[Task brief]: Every line in the entries where "scroll" is found should be copied.

[Information supplied]:
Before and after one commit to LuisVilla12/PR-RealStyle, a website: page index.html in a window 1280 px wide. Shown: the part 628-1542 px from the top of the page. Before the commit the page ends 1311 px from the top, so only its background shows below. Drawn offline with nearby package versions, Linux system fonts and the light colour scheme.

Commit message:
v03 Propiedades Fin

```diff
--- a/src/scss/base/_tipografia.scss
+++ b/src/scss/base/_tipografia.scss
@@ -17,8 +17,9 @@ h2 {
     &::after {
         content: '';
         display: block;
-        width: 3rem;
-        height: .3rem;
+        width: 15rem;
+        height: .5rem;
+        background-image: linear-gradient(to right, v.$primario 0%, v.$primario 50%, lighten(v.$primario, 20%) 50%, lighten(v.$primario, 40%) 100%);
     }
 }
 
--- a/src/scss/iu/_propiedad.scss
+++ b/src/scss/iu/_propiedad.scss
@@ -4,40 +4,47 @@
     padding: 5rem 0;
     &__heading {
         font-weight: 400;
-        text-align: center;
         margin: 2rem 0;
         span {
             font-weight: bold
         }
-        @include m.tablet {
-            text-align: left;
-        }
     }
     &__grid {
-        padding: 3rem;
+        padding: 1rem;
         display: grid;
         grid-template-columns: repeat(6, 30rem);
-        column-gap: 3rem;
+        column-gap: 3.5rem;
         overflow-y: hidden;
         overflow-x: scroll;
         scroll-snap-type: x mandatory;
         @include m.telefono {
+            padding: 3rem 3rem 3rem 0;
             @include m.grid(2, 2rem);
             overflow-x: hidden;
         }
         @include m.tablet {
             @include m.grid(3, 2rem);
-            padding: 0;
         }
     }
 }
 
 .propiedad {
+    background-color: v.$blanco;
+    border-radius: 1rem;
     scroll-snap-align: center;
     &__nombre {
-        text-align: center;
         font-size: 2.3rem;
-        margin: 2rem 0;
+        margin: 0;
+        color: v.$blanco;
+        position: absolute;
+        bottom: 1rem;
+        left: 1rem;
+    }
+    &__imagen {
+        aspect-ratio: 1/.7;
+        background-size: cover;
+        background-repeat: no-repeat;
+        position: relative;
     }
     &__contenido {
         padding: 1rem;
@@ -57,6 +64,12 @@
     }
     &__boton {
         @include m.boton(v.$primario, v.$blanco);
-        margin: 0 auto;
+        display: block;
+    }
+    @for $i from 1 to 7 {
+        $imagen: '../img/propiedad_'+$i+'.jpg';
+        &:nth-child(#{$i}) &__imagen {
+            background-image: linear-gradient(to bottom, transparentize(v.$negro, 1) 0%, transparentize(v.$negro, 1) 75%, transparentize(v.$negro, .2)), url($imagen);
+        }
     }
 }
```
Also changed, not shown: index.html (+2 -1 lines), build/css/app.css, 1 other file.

[Response area]:
         overflow-x: scroll;
         scroll-snap-type: x mandatory;
     scroll-snap-align: center;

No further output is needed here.